Antique Pottery Identification Guide
The good news and the bad news is that 99% of good art pottery is marked. From a collectors standpoint that is great news. Most pieces can easily be identified and collected. However, it is bad news for the pickers, flippers, and weekend warriors who are trying to use their knowledge to buy hidden gems. Obviously if a pot is marked as “FULPER” in huge letters, then it is pretty easy even for the unacquainted to identify, research, and value their pottery. This first thing you might consider doing is checking out our antique pottery mark guide, or look at the maker specific pages in the left hand side navigation. That will help you down the path to identifying and pricing art pottery.
Virtually all American art pottery made between 1900 and 1930, the golden era of arts and crafts pottery, was produced to be sold at a profit. It was a competitive environment and potteries wanted to brand themselves. That meant that if you were making a line of pottery, you wanted to mark it so the general public could buy it from a store with confidence that they were buying an authentic piece of pottery. There are really four different tiers of identification:
Easy To Identify – Spelled Out
Most marks were just the name of the company incised or stamped into the bottom of the pottery like Pewabic, Redlands, Roblin, Hampshire, Brouwer, Teco, etc. Some potters take it a step further, like Dedham. They wrote their name on each vase they produced and then they complicated it by including initials and dates. However, any time a name is spelled out it makes it pretty easy to identify the maker.
Still Pretty Easy to Identify – Initials
Some are a little bit trickier and you have to be at least moderately familiar with art pottery to know that NC means Newcomb College, SEG is Saturday Evening Girls, PRP is Paul Revere Pottery, AR is Adelaide Robineau, SF is Susan Frackelton, or WJW is Walley. There are also the confusing initials on art pottery that can be difficult to decipher. Most people have a difficult time recognizing the UC on some pots as University City. Other people try to add letters, like to Valentien pottery to make it VIP instead of just VP.

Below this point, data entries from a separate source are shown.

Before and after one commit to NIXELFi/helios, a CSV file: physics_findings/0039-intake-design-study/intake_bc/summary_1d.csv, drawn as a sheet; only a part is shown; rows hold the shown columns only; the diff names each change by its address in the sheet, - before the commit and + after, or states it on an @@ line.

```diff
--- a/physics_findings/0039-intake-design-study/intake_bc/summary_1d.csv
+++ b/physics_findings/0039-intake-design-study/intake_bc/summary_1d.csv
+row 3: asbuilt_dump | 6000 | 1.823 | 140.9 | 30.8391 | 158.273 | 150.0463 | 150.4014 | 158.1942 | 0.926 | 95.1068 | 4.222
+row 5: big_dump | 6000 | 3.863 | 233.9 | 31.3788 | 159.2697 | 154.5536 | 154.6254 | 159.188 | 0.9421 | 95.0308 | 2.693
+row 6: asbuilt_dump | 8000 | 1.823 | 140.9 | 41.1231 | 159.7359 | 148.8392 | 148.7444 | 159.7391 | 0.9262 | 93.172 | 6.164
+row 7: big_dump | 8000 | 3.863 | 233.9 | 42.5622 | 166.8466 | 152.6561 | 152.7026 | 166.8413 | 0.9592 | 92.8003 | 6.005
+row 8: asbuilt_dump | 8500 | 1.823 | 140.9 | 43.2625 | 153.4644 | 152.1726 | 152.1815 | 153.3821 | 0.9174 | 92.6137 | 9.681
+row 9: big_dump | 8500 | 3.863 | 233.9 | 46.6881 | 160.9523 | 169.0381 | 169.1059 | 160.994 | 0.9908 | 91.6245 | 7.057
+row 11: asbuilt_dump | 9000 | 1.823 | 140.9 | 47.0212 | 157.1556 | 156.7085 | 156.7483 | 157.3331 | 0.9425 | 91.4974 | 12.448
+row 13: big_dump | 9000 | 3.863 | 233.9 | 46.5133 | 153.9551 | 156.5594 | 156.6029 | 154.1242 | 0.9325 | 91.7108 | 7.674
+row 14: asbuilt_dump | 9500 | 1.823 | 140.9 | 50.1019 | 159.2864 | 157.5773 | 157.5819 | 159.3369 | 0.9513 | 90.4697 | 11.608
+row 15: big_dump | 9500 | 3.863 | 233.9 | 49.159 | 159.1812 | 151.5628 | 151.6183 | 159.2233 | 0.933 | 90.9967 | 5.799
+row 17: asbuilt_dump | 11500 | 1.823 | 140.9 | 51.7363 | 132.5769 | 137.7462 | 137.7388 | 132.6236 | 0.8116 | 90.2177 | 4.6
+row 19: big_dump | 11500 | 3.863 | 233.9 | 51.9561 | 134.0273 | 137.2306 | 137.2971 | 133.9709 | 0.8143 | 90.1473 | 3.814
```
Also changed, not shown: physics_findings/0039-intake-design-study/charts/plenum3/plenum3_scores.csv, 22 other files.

Getting Harder To Identify – Symbols
This is where an in-depth knowledge of art pottery is going to start paying off. There are many potters who just used a symbol to identify their wares. We know that Rookwood used a sunburst on some pieces. Marblehead used a sailing ship as their mark. Anyone who puts a moderate amount of time into identifying their pottery will easily be able to interpret the mark. However, there is still room to use your knowledge to find the occasional unrecognized important piece.
Hardest To Identify – Unmarked
There are some collectors and pickers who have memorized dozens of different pottery makers who didn’t mark their wares. These people exploit their knowledge and occasionally make great discoveries, but it is tough. You have to really know your pottery. Many modern pieces are made in a classic style to look like something they are not. If you saw a vase with a blue glaze and Spanish moss you would fully expect it to be Newcomb College. However, if that same vase isn’t marked then that would be a big red flag.
If you need help identifying the maker of your art pottery then we would encourage you to reach out to us. We would be happy to help and our information is always free. As time goes on we are going to update this page with lots of pictures and marks. Info@ArtPottery.com